By ANTHONY HADEN-GUEST
As a beginner magazine writer, back in the Golden Age of Magazines – and, yes, I want those caps! – I got to know some terrific photographers and Eve Arnold was one of them. Arnold, an American in London with hair swept back into a no nonsense look, was with Magnum, which was a photographer’s sect as much as a major agency, and she once shared memories of working conditions during the austere post-war years, such as a big shoot for Life magazine, who allotted her just six rolls of film. Is it a false memory that the subject was Marilyn Monroe? Arnold did indeed shoot the filming of the John Huston movie, The Misfits, bonded with the actress and produced a book. Just why did this show prompt these memories? Because Arnold made it clear that she had an advantage on such a shoot, a situation which involved both chance and intimacy, a single word: Trust.

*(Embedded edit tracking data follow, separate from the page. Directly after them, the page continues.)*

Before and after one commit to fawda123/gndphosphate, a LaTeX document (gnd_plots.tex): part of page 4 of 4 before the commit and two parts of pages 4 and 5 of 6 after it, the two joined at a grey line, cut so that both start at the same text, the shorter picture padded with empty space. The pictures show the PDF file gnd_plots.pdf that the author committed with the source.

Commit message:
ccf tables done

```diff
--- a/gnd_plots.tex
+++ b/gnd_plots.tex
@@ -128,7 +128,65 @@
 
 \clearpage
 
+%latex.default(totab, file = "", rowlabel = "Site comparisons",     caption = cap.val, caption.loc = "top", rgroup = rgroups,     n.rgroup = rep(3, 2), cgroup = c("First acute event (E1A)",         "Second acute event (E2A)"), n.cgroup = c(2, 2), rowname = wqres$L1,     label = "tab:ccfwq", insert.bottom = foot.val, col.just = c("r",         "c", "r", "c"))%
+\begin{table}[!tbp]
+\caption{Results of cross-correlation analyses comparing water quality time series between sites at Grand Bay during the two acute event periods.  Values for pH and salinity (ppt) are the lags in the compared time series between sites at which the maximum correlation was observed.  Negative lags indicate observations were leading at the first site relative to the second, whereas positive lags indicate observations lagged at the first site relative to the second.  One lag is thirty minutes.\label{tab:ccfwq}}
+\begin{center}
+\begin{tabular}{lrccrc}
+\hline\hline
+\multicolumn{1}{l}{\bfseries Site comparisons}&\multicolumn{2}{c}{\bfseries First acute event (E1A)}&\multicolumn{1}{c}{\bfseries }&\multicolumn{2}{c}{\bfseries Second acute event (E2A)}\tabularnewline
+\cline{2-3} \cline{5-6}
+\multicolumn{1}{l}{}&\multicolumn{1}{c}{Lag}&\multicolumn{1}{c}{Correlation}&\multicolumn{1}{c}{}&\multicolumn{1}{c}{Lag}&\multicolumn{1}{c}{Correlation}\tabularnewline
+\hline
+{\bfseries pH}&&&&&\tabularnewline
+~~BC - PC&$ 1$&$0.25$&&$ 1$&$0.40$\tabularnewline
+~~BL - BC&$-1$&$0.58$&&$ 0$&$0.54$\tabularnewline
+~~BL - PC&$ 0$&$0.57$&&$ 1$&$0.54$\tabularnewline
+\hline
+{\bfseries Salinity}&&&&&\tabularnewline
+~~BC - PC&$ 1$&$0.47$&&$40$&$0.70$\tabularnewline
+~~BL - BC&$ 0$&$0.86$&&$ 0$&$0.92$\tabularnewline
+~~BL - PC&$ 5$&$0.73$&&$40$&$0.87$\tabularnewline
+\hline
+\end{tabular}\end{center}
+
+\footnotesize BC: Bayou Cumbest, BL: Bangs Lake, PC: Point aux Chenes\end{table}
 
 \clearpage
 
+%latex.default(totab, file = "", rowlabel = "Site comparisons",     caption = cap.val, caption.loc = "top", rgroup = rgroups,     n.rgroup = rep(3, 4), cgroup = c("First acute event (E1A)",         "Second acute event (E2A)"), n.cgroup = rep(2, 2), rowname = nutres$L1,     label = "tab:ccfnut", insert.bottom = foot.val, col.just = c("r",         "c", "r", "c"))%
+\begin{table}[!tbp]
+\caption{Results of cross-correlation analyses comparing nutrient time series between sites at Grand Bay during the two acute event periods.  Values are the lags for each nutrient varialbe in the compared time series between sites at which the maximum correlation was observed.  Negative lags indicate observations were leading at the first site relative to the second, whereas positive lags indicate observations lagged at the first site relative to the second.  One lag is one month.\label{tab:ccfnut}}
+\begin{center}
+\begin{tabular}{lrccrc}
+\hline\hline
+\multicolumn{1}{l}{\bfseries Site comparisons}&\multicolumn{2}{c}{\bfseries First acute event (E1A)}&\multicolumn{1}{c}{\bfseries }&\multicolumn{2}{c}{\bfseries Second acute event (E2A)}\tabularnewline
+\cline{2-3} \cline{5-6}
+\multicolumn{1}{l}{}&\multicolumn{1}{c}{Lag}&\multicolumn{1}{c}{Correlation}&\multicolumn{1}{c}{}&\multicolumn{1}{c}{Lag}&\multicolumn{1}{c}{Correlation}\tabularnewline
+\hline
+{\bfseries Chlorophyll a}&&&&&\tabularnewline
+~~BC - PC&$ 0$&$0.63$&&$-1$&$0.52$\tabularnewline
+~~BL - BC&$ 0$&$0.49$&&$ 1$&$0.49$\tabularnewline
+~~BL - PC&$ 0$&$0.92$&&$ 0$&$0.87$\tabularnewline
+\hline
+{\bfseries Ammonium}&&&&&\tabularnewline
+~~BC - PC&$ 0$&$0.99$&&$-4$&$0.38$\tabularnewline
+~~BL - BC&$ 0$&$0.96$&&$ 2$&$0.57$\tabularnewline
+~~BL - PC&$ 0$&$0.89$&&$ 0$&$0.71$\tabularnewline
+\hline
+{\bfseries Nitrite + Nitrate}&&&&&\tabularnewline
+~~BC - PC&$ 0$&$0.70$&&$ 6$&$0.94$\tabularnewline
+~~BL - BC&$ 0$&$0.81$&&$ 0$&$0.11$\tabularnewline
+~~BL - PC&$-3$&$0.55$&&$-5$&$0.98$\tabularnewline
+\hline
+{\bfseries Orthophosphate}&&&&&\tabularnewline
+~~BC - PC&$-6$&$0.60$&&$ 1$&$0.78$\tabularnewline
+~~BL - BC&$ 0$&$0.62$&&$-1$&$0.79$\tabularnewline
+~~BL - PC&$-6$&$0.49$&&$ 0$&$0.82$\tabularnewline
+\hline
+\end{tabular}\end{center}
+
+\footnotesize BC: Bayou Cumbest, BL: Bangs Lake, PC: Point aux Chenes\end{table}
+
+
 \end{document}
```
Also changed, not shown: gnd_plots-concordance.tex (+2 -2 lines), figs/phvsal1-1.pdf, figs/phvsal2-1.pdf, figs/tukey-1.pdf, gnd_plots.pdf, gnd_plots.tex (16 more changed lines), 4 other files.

So to The Female Lens, the show of photographs of women by woman photographers at New York City’s Richard Taittinger Gallery, the very name of which will be likely to bring to mind its polar opposite, The Male Gaze. This phrase was coined some four decades plus ago by Laura Mulvey, a British film theorist, as part of her description of the way a man is likely to look at an attractive woman unknown to him, and it remains in widespread use today, suggesting both the eye of the connoisseur, the would-be collector of beautiful objects, as also the instinctual eye of the hunter, checking out prey. Which seems spot on to me.